Stored dataset items
.....

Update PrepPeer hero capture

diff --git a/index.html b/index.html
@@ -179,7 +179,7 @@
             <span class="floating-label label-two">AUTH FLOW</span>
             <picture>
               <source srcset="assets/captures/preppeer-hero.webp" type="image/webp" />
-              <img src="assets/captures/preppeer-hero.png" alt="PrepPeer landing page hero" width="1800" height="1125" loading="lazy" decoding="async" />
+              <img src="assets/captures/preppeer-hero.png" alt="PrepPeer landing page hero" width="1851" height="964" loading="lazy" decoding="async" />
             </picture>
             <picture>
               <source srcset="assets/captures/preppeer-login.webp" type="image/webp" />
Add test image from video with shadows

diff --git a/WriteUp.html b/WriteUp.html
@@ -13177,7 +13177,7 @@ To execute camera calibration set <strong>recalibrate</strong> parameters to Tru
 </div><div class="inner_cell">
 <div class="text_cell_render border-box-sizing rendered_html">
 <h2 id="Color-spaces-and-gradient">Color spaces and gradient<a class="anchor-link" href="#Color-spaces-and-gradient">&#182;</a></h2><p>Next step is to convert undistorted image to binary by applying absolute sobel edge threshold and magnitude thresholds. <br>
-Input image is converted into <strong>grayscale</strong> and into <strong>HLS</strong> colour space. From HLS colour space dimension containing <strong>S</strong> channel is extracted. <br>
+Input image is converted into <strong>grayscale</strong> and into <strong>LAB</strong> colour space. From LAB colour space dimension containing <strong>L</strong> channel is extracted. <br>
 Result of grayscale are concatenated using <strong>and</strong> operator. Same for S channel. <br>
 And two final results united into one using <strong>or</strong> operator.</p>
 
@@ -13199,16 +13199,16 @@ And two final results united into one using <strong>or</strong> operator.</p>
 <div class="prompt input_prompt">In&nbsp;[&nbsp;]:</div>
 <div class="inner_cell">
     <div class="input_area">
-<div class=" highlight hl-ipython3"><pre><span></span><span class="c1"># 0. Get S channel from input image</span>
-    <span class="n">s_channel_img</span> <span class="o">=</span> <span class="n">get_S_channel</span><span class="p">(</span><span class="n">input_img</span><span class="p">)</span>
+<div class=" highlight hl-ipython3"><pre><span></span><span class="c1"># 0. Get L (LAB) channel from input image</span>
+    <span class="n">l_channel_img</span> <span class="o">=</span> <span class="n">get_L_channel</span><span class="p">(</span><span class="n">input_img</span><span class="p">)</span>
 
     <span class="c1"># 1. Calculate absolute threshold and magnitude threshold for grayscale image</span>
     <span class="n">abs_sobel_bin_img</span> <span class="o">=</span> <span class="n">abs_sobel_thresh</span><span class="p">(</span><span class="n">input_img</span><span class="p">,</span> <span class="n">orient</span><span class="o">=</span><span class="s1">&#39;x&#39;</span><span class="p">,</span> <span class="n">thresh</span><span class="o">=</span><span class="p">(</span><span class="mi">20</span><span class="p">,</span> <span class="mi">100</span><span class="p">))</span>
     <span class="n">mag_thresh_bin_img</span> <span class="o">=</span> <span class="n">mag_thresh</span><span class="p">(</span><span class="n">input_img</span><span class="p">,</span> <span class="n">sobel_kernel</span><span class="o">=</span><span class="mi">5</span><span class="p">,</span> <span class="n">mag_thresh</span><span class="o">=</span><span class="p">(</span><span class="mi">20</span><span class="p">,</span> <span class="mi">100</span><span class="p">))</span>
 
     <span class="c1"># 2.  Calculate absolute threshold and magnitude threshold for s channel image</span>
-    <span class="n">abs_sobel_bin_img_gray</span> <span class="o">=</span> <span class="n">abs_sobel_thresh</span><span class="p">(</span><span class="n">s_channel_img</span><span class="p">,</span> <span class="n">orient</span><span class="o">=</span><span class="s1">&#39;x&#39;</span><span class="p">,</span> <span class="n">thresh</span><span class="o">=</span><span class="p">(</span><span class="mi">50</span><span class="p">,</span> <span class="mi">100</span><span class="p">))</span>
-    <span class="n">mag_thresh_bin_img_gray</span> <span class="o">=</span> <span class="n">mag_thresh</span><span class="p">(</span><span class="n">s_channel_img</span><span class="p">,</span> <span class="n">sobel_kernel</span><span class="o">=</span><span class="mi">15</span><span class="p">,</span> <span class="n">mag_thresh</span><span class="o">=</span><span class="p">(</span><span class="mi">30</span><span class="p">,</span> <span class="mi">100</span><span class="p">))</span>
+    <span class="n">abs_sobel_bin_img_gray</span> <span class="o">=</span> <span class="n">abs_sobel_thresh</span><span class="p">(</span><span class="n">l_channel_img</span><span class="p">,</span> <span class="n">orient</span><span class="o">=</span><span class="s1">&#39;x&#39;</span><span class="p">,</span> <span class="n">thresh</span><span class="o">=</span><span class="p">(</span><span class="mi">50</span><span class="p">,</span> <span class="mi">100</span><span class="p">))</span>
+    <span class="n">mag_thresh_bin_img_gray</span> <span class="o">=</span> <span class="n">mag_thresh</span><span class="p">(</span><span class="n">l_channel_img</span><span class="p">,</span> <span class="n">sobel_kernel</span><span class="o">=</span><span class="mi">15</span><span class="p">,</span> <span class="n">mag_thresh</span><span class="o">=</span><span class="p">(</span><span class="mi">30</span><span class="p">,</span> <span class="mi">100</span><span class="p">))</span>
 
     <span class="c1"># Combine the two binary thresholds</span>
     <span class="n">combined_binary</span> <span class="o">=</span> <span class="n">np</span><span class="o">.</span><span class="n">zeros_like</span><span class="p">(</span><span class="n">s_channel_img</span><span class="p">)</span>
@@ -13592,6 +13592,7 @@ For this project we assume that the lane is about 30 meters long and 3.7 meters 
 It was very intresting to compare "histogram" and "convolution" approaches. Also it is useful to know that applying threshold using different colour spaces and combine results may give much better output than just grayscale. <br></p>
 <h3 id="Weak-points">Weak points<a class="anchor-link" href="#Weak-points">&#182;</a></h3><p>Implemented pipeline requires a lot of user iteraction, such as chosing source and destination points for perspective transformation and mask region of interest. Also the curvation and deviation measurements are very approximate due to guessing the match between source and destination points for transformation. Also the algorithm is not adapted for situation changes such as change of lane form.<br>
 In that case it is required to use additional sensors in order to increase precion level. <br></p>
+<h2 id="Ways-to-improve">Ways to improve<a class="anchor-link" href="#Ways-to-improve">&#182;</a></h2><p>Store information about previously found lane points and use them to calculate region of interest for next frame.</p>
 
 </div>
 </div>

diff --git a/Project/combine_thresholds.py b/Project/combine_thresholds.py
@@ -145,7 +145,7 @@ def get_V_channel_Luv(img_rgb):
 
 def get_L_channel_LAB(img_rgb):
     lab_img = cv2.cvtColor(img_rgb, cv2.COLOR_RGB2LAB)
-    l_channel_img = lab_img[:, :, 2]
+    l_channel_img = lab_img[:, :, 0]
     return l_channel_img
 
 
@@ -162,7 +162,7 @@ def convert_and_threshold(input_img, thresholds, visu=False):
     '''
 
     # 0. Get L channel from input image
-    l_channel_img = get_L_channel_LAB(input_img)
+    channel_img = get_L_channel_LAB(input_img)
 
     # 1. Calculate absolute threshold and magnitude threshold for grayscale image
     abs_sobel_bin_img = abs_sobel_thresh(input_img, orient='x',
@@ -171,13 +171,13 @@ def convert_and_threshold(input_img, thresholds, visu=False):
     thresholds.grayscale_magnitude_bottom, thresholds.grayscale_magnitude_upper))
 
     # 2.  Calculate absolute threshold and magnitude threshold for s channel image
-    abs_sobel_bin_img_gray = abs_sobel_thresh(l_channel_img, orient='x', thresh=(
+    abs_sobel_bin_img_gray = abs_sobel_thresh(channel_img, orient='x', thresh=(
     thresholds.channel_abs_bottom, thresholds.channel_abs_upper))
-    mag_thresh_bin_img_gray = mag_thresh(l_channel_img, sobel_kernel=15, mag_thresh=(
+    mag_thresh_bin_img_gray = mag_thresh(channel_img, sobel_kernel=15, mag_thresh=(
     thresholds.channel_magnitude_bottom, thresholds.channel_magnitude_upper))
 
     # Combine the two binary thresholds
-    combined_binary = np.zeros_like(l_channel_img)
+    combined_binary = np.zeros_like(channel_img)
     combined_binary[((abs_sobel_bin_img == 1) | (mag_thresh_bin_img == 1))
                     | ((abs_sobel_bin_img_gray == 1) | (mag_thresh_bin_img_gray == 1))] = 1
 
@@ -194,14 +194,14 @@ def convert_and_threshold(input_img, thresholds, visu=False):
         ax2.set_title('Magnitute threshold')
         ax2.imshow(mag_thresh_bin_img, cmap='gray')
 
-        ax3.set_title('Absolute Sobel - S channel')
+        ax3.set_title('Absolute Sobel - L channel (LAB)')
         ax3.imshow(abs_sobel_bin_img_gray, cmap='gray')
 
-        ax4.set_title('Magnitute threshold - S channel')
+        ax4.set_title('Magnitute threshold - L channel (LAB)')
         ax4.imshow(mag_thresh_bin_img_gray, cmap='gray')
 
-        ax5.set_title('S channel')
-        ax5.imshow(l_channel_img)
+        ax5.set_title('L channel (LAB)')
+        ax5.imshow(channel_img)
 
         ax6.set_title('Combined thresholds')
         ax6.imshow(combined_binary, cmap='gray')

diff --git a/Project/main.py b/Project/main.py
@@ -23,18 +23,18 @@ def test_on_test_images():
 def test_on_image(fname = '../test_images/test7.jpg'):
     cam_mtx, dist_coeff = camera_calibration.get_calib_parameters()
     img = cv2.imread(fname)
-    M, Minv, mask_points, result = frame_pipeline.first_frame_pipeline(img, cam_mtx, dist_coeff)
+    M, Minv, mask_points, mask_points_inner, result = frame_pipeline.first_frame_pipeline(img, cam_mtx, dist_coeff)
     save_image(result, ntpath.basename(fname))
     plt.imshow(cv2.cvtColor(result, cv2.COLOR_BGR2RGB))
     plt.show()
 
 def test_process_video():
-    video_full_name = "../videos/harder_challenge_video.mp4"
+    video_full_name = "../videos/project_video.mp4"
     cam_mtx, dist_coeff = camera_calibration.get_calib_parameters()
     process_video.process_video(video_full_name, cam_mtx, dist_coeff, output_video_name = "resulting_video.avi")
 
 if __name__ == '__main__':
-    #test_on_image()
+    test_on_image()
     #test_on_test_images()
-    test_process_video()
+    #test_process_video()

.....

— What you have to do —
Your task is to restate, word for word, only those lines above that fall between the line holding "-13199,16 +13199,16 @@" and the line holding "S channel from input image</span>", inclusive.

— Solution below —
@@ -13199,16 +13199,16 @@ And two final results united into one using <strong>or</strong> operator.</p>
 <div class="prompt input_prompt">In&nbsp;[&nbsp;]:</div>
 <div class="inner_cell">
     <div class="input_area">
-<div class=" highlight hl-ipython3"><pre><span></span><span class="c1"># 0. Get S channel from input image</span>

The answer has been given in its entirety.